Oats and digestion go together!
Even though that package of oats may seem perfect for a quick breakfast, it may not be the best choice for your health. The type of oatmeal you consume can significantly impact the advantages and disadvantages of eating it.
It's crucial to select oatmeal with less processing if you're consuming it to ease digestive problems and overall health. Longer digestion time, more stable blood sugar levels, and more obvious health advantages will all result.
Oats for digestion
According to a study published in the Journal of Food Science and Technology in February 2015, oats contain high levels of dietary fibre, particularly a form known as beta-glucan fibre. Another Harvard T.H. Chan School of Public Health research says beta-glucan may inhibit hunger, improve satiety, and slow down digestion.
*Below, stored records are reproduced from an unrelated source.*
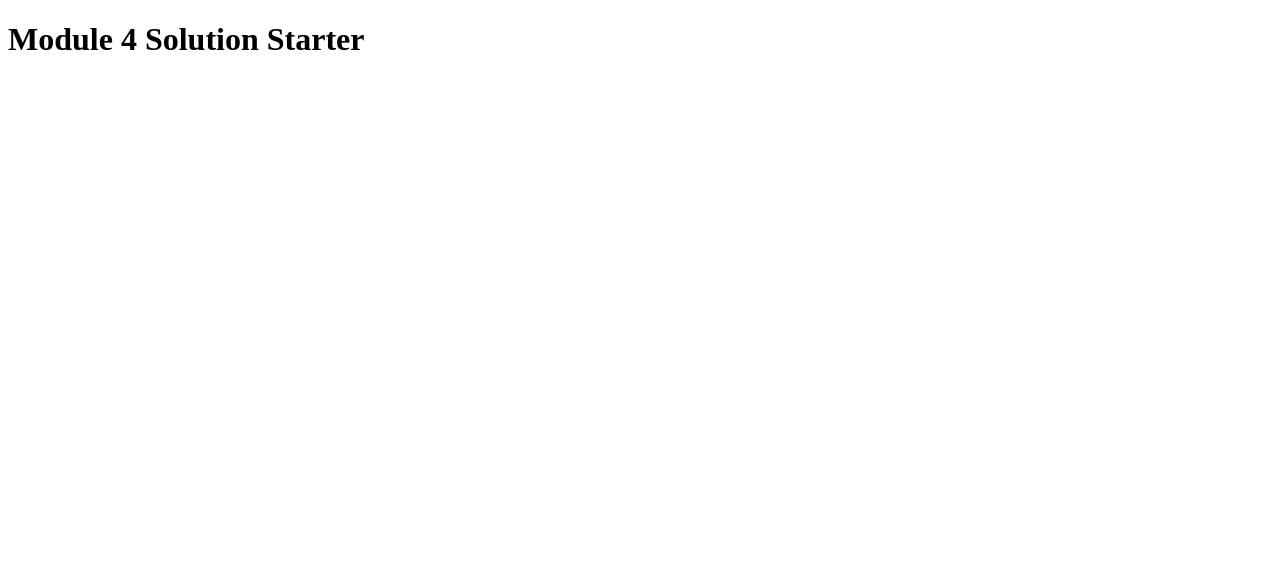
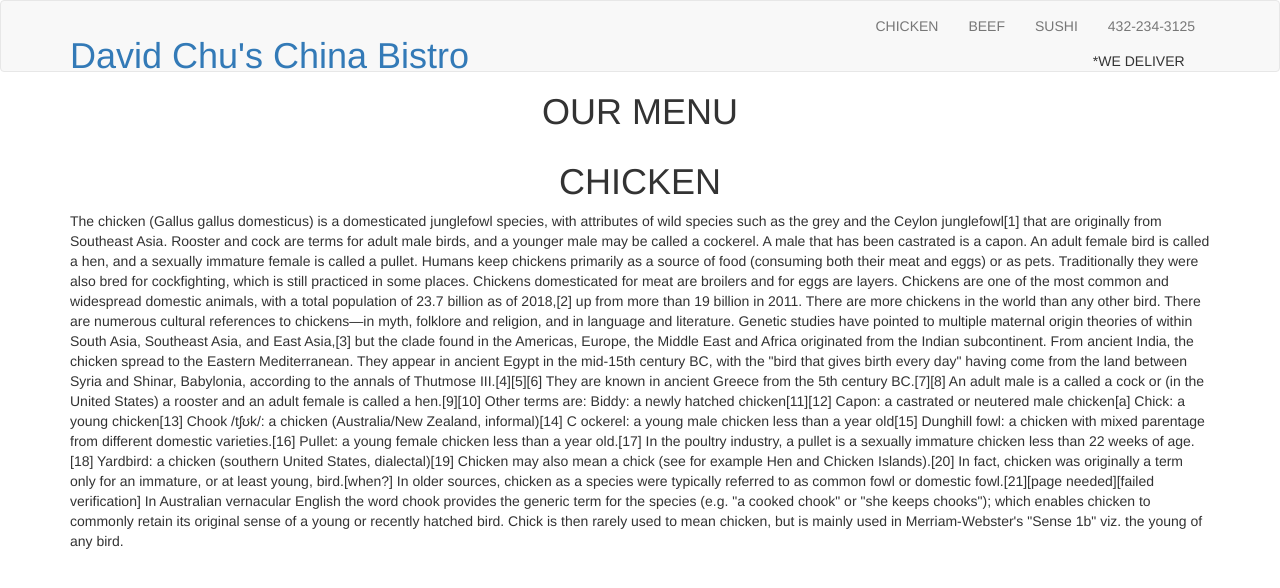
Before and after one commit to Shayanahme/web-assign-1, a plain HTML site: page index.html in a window 1280 px wide. Drawn offline with nearby package versions, Linux system fonts and the light colour scheme.

Commit message:
Add files via upload

```diff
--- a/index.html
+++ b/index.html
@@ -1,13 +1,120 @@
 <!DOCTYPE html>
 <html>
-<head>
+  <head>
   <meta charset="utf-8">
-  <title>Module 4 Solution Starter</title>
-  <script src="SpeakHello.js"></script>
-  <script src="SpeakGoodBye.js"></script>
-  <script src="script.js"></script>
-</head>
+  <meta http-equiv="X-UA-Compatible" content="IE=edge">
+  <meta name="viewport" content="width=device-width" ,initial-scale=1>
+  <title> CHINA BISTRO </title>
+  <link rel="stylesheet"  href="css/bootstrap.min.css">
+  <link rel="stylesheet"  href="menu.css">
+
+  <link href='https://fonts.googleapis.com/css?family=Oxygen:400,300,700' rel='stylesheet' type='text/css'>
+  <link href='https://fonts.googleapis.com/css?family=Lora' rel='stylesheet' type='text/css'>
+  </head>
+
 <body>
-  <h1>Module 4 Solution Starter</h1>
+  <header>
+    <nav id="header-nav" class="navbar navbar-default">
+      <div class="container">
+        <div class="navbar-header">
+          <a href="index.html" class="pull-left visible-md visible-lg">
+            <div id="logo-img"></div>
+          </a>
+
+          <div class="navbar-brand">
+            <a href="index.html"><h1>David Chu's China Bistro</h1></a>
+
+          </div>
+
+          <button type="button" class="navbar-toggle collapsed" data-toggle="collapse" data-target="#collapsable-nav" aria-expanded="false">
+            <span class="sr-only">Toggle navigation</span>
+            <span class="icon-bar"></span>
+            <span class="icon-bar"></span>
+            <span class="icon-bar"></span>
+          </button>
+        </div>
+        <div id="collapsable-nav" class="collapse navbar-collapse">
+          <ul id="nav-list" class="nav navbar-nav navbar-right">
+            <li>
+              <a href="menu-categories.html">
+                <span  class="hidden-xs"></span>CHICKEN</a>
+            </li>
+
+            <li>
+              <a href="#">
+                <span class="hidden-xs"></span>BEEF</a>
+            </li>
+
+            <li>
+              <a href="#">
+                <span  class="hidden-xs"></span>SUSHI</a>
+            </li>
+
+            <li id="phone" class="hidden-xs">
+              <a href="tel:432-234-3125">
+                <span>432-234-3125</span></a><div>*WE DELIVER</div>
+            </li>
+          </ul>
+        </div>
+
+
+    </nav>
+  </header>
+
+       <div id="call-btn" class="visible-xs">
+        <a class="visible-xs text-center" href="tel:432-234-3125" >
+        <span >Tel:332-234-3125</span></a>
+        <div id="xs-deliver" class="visible-xs text-center">*WE DELIVER</div>
+       </div>
+
+       <div>
+        <h1 class="text-center"  >OUR MENU</h1>
+
+       </div>
+
+
+
+        <div class="container">
+          <div class="row">
+            <div class="col-xs-12 col-md-12">
+              <section >
+
+
+               <h1 class="text-center">CHICKEN</h1>
+                <p>The chicken (Gallus gallus domesticus) is a domesticated junglefowl species, with attributes of wild species such as the grey and the Ceylon junglefowl[1] that are originally from Southeast Asia. Rooster and cock are terms for adult male birds, and a younger male may be called a cockerel. A male that has been castrated is a capon. An adult female bird is called a hen, and a sexually immature female is called a pullet. Humans keep chickens primarily as a source of food (consuming both their meat and eggs) or as pets. Traditionally they were also bred for cockfighting, which is still practiced in some places. Chickens domesticated for meat are broilers and for eggs are layers.
+
+                Chickens are one of the most common and widespread domestic animals, with a total population of 23.7 billion as of 2018,[2] up from more than 19 billion in 2011. There are more chickens in the world than any other bird. There are numerous cultural references to chickens—in myth, folklore and religion, and in language and literature.
+
+
+                Genetic studies have pointed to multiple maternal origin theories of within South Asia, Southeast Asia, and East Asia,[3] but the clade found in the Americas, Europe, the Middle East and Africa originated from the Indian subcontinent. From ancient India, the chicken spread to the Eastern Mediterranean. They appear in ancient Egypt in the mid-15th century BC, with the "bird that gives birth every day" having come from the land between Syria and Shinar, Babylonia, according to the annals of Thutmose III.[4][5][6] They are known in ancient Greece from the 5th century BC.[7][8]
+
+                An adult male is a called a cock or (in the United States) a rooster and an adult female is called a hen.[9][10]
+
+                Other terms are:
+
+                Biddy: a newly hatched chicken[11][12]
+                Capon: a castrated or neutered male chicken[a]
+                Chick: a young chicken[13]
+                Chook /tʃʊk/: a chicken (Australia/New Zealand, informal)[14]
+                C ockerel: a young male chicken less than a year old[15]
+                Dunghill fowl: a chicken with mixed parentage from different domestic varieties.[16]
+                Pullet: a young female chicken less than a year old.[17] In the poultry industry, a pullet is a sexually immature chicken less than 22 weeks of age.[18]
+                Yardbird: a chicken (southern United States, dialectal)[19]
+                Chicken may also mean a chick (see for example Hen and Chicken Islands).[20] In fact, chicken was originally a term only for an immature, or at least young, bird.[when?] In older sources, chicken as a species were typically referred to as common fowl or domestic fowl.[21][page needed][failed verification]
+
+                In Australian vernacular English the word chook provides the generic term for the species (e.g. "a cooked chook" or "she keeps chooks"); which enables chicken to commonly retain its original sense of a young or recently hatched bird. Chick is then rarely used to mean chicken, but is mainly used in Merriam-Webster's "Sense 1b" viz. the young of any bird.
+                </p>
+              </section>
+
+            </div>
+          </div>
+        </div>
+
+
+
+
+
+
+       </div>
 </body>
 </html>
```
It helps to move bile acids, which are high in cholesterol, through the digestive system and out of the body. Harvard School of Public Health states that oats' phenolic components and phytoestrogens, which act as antioxidants, are also helpful for digestion.
Importance of fibre
According to the Mayo Clinic, beta-glucan is a soluble fibre that dissolves in water to create a gel-like substance. Along with oats, soluble fibre is also present in peas, beans, apples, citrus fruits, carrots, barley, and psyllium. Insoluble fibre helps move things through your digestive system and makes stools more substantial. Whole wheat flour, wheat bran, nuts, beans, and vegetables are good sources of it.
Soluble and insoluble fibre are crucial components of a balanced diet. Unlike lipids, proteins, and carbs, fibre is neither digested nor absorbed. Therefore, it exits the body almost undamaged from the digestive tract.